The Lazarus group is a prime example of this, having been linked to nation state activity thought to have been conducted by North Korea. Another factor making the Lazarus group stand out in terms of fame and notoriety is a connection to the crippling WannaCry ransomware attack. The attack swept the world recently, reducing organisations such as the NHS to pen and paper processes.
While WannaCry was a ransomware attack, the group has been known to use DDoS attacks too, being allegedly responsible for “Operation Troy” between 2009 and 2012. Major targets were involved in this instance that point to nation state motives, with the South Korean government found to be in the firing line.
The $81 million heist of a bank in Bangladesh in 2016 was also thought to be the work of the Lazarus Group, as well as a seemingly vengeful attack on Sony Pictures following the release of comedy that centred upon the assassination of leader of North Korea, Kim Jong-un.
The Condor/The Darkside Hacker, also known as Kevin Mitnick, is 54 and from the United States. The a high profile hacker has actually switched sides in recent times to head up a consulting firm that bears his name, Mitnick Security Consulting.
Despite his position now as a figure responsible for helping organisations test the strength of their security, he was previously sentenced to five years in prison for hacking related offenses. Mitnick started his hacking career young, when at 13 years old he managed to beat a process using social engineering that allowed him to use buses for free.
This fascination for beating the system did not leave Mitnick in his younger years, as he was only 16 when he gained entry to a computer network without authorisation. It was almost ten years later when we hacked into Digital Equipment Corporation’s network. After gaining access he copied information there, and for this he was sentenced.
Fancy Bear is another group that is thought to be connected to nation state cyber activity originating from a Russian military intelligence group known as GRU. This connection was made with some confidence by cybersecurity firm Crowdstrike.
Crowdstrike, and particularly the organisation’s CTO, Dmitri Alperovitch have played a part in characterising this group, with the name having been attributed from a system used by Mr Alperovich to identify those behind cyber activity.
Regardless of who is driving the activities of Fancy Bear, it is evident that it is principally involved in cyber espionage. This is down to the fact that the group is known to take aim at governments, security organisations and militaries of its targets.
The fame and threat associated with this hacker group is significant, having been found to have targeted critical areas of geopolitical influence. These are thought to include examples such as Emmanuel Macron’s campaign, the German parliament, and the Democratic National Committee.
Fancy Bear has made deadly use of malware attacks and spear phishing in subduing and infiltrating its targets, perhaps pointing to lacking cybersecurity defences of those within the sights of the allegedly Russia-linked group.

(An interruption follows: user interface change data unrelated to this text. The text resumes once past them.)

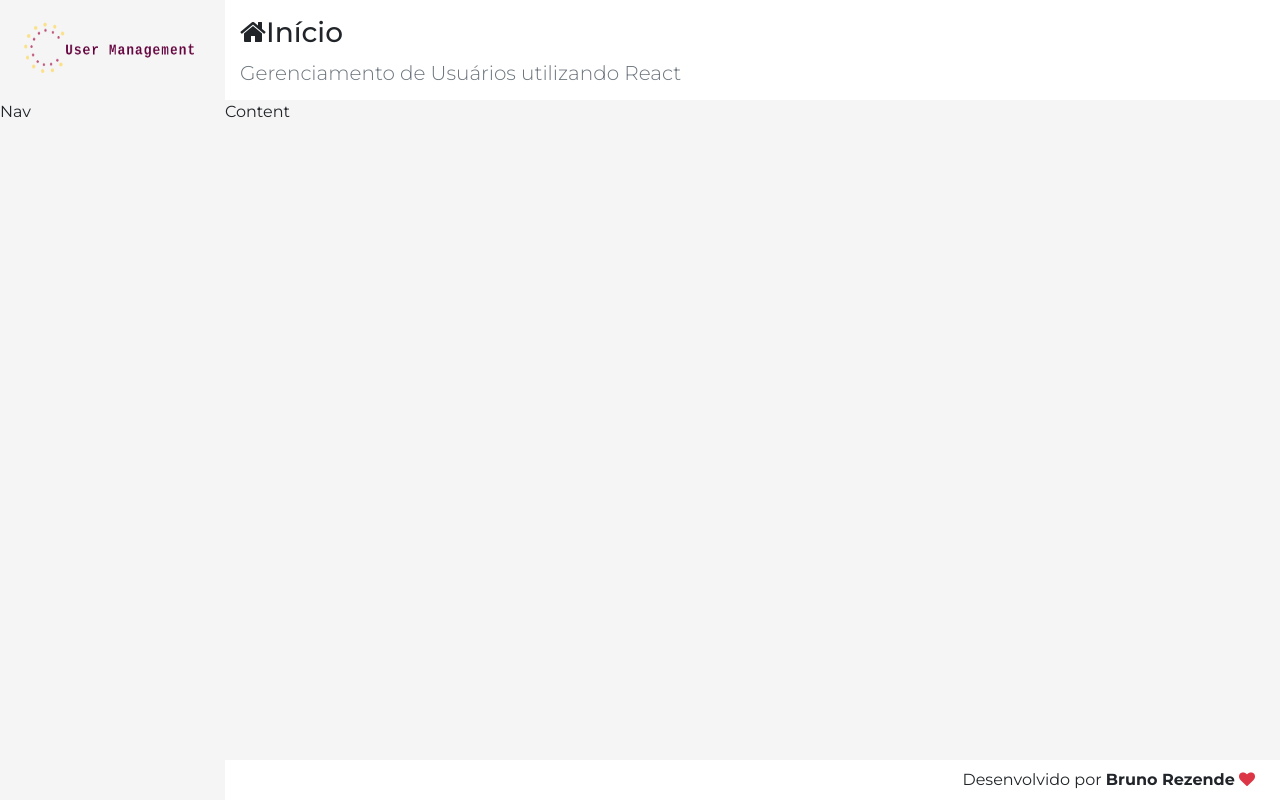
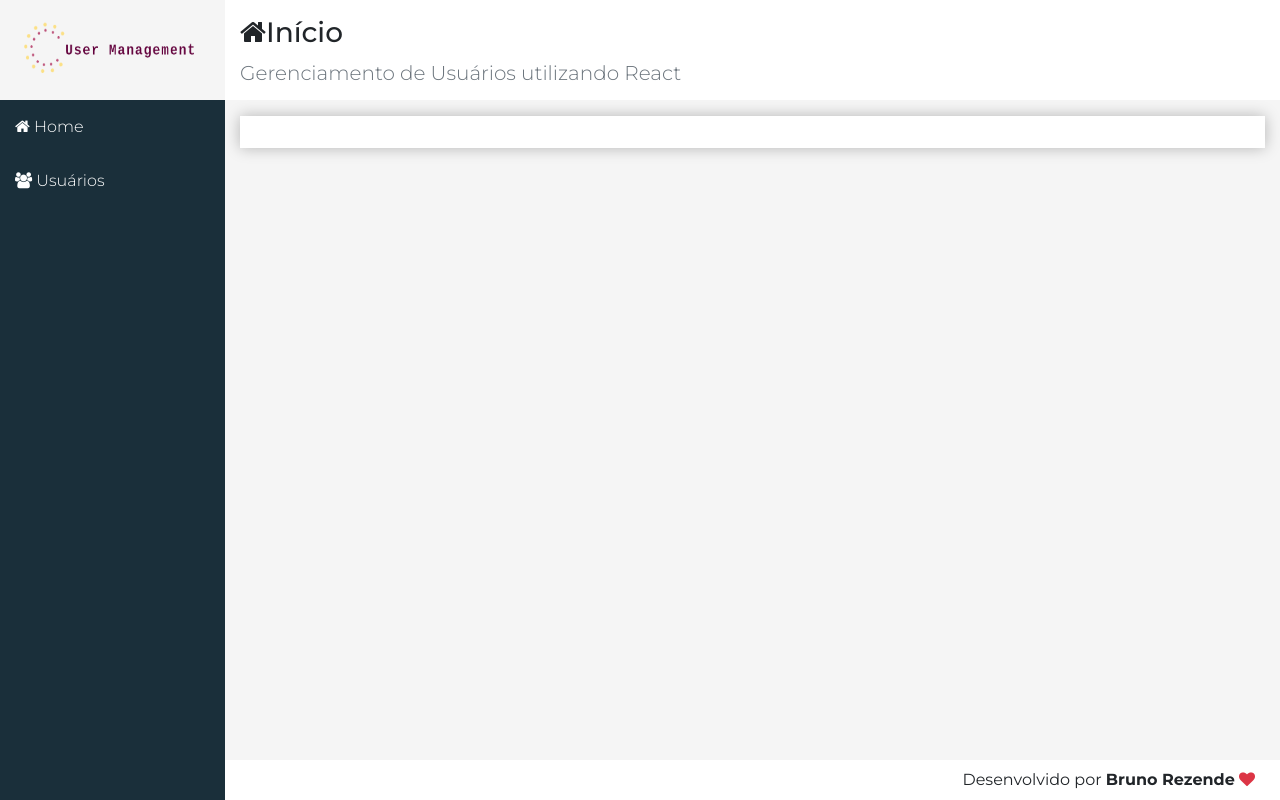
Before and after one commit to brunocrez/stack-user-app, a React (Create React App) app in the folder frontend/: page / in a window 1280 px wide. Built offline with nearby package versions, Linux system fonts and the light colour scheme.

Commit message:
creating nav and home component

```diff
--- a/frontend/src/components/template/Main/index.js
+++ b/frontend/src/components/template/Main/index.js
@@ -5,8 +5,10 @@
 const Main = (props) => (
   <>
     <Header {...props} />
-    <main className="content">
-      Content
+    <main className="content container-fluid">
+      <div className="p-3 mt-3">
+        {props.children}
+      </div>
     </main>
   </>
 );
--- a/frontend/src/components/template/Main/styles.css
+++ b/frontend/src/components/template/Main/styles.css
@@ -0,0 +1,4 @@
+main > div {
+  background-color: #FFF;
+  box-shadow: 0 0 15px #0004;;
+}
--- a/frontend/src/components/template/Nav/index.js
+++ b/frontend/src/components/template/Nav/index.js
@@ -2,7 +2,14 @@
 
 const Nav = () => (
   <aside className="menu-area">
-    Nav
+    <nav className="menu">
+      <a href="#/">
+        <i className="fa fa-home"></i> Home
+      </a>
+      <a href="#/users">
+        <i className="fa fa-users"></i> Usuários
+      </a>
+    </nav>
   </aside>
 );
 
--- a/frontend/src/components/template/Nav/styles.css
+++ b/frontend/src/components/template/Nav/styles.css
@@ -0,0 +1,18 @@
+aside.menu-area {
+  background-color: var(--bg-dark);
+  box-shadow:
+    2px 0 10px 0 rgba(0, 0, 0, 0.12),
+    2px 0 15px 0 rgba(0, 0, 0, 0.09),
+}
+
+aside.menu-area .menu a {
+  display: block;
+  text-decoration: none;
+  color: #FFF;
+  font-weight: 300;
+  padding: 15px;
+}
+
+aside.menu-area .menu a:hover {
+  background: linear-gradient(135deg, #07A7E3 0%, #32DAC3 100%);
+}
```
Also changed, not shown: frontend/src/components/Home/index.js (added, +16 -0 lines).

The “Homeless Hacker”, Adrian Lamo, is also among the most formidable hackers to have ever operated. His unique nickname was earned by his constant moving between locations, with this even including living in abandoned buildings and operating out of libraries.

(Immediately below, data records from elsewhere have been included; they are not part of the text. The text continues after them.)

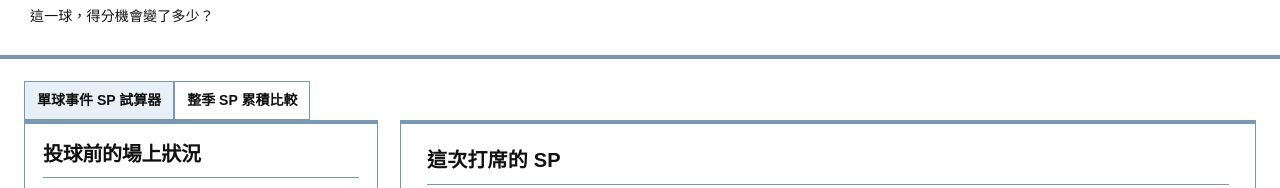
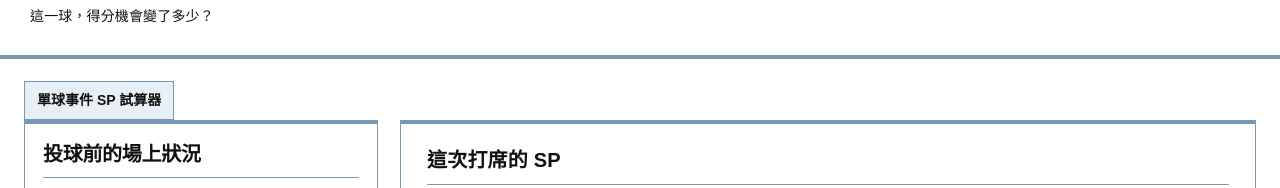
Before and after one commit to yuan-yuan-hackathon/cpbl-sp-simulator, a plain HTML site: page index.html in a window 1280 px wide. Shown: the part 75-263 px from the top of the page. Drawn offline with Linux system fonts and the light colour scheme.

Commit message:
Remove season comparison link from single-pitch simulator

```diff
--- a/index.html
+++ b/index.html
@@ -122,7 +122,7 @@ input[type=range],input[type=checkbox]{accent-color:#7899b5}
 .metric-guide:hover,.metric-guide:focus-visible{color:#23527b}
 .metric-guide:focus-visible{outline:2px solid #23527b;outline-offset:3px}
 <style>.top-site-nav{display:flex;gap:8px;flex-wrap:wrap;margin:0 0 16px}.top-site-nav a{display:inline-block;padding:8px 12px;border:1px solid #7899b5;background:#fff;color:#111;text-decoration:none;font-weight:700}.top-site-nav a[aria-current=page]{background:#e7f0f6}</style></style></head><body><main><header><h1>CPBL單球事件SP計算器</h1><p>這一球，得分機會變了多少？</p></header>
-<nav class="top-site-nav" aria-label="SP 功能"><a href="./index.html" aria-current="page">單球事件 SP 試算器</a><a href="./season-sp.html">整季 SP 累積比較</a></nav>
+<nav class="top-site-nav" aria-label="SP 功能"><a href="./index.html" aria-current="page">單球事件 SP 試算器</a></nav>
 <div class="layout"><div>
 <section class="card"><h2>投球前的場上狀況</h2><label for="team">進攻球隊</label><select id="team"></select><label for="defense-team">守備球隊</label><select id="defense-team"></select><label for="batter">打者</label><select id="batter"></select><label for="pitcher">對方投手</label><select id="pitcher"></select><label for="next">下一棒打者</label><select id="next"></select><p id="roster-source" class="help">球員名單 <a href="https://stats.cpbl.com.tw/players" target="_blank" rel="noopener">中職官方球員名鑑</a>（2026/11/16，一軍及二軍）。名單與模型資料分開更新，標示「基準能力」的球員使用模型平均值。</p><p id="roster-model-note" class="warn" role="status" hidden></p><label for="outs">出局數</label><select id="outs"><option value="0">0 出局</option><option value="1">1 出局</option><option value="2" selected>2 出局</option></select><label>壘上跑者</label><div class="bases"><label><input id="base1" type="checkbox">一壘</label><label><input id="base2" type="checkbox" checked>二壘</label><label><input id="base3" type="checkbox">三壘</label></div></section>
 <section class="card"><h2>這球投在哪裡？</h2><p class="help">在圖上點選這球進入本壘的位置，或拖動下面的滑桿。左右位置和高度都以公尺表示。</p><div id="batter-stance" class="stance-badge" aria-live="polite"></div><div id="map" class="pitch-map" role="img" aria-label="從投手方向看本壘的可點選進壘位置圖">
```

His reputation moved quickly between being considered an agent of security protection, and a notorious hacker. In 2001 he worked toward creating more robust security for Worldcom, but only a year later he hacked The New York Times.
Following the issuance of his arrest warrant, Lamo evaded capture before surrendering to the police. In the years following this he faced an order to pay $65,000 to make up for the damage. The New York Times was not the only organisation he was found to have breached the security of Yahoo!, Microsoft, and LexisNexis.
Lamo was also connected to donating money to WikiLeaks when part of a donors list was revealed, this connection may have been concerning news for some as it aligns his formidable cyber skills with a will to reveal secret information.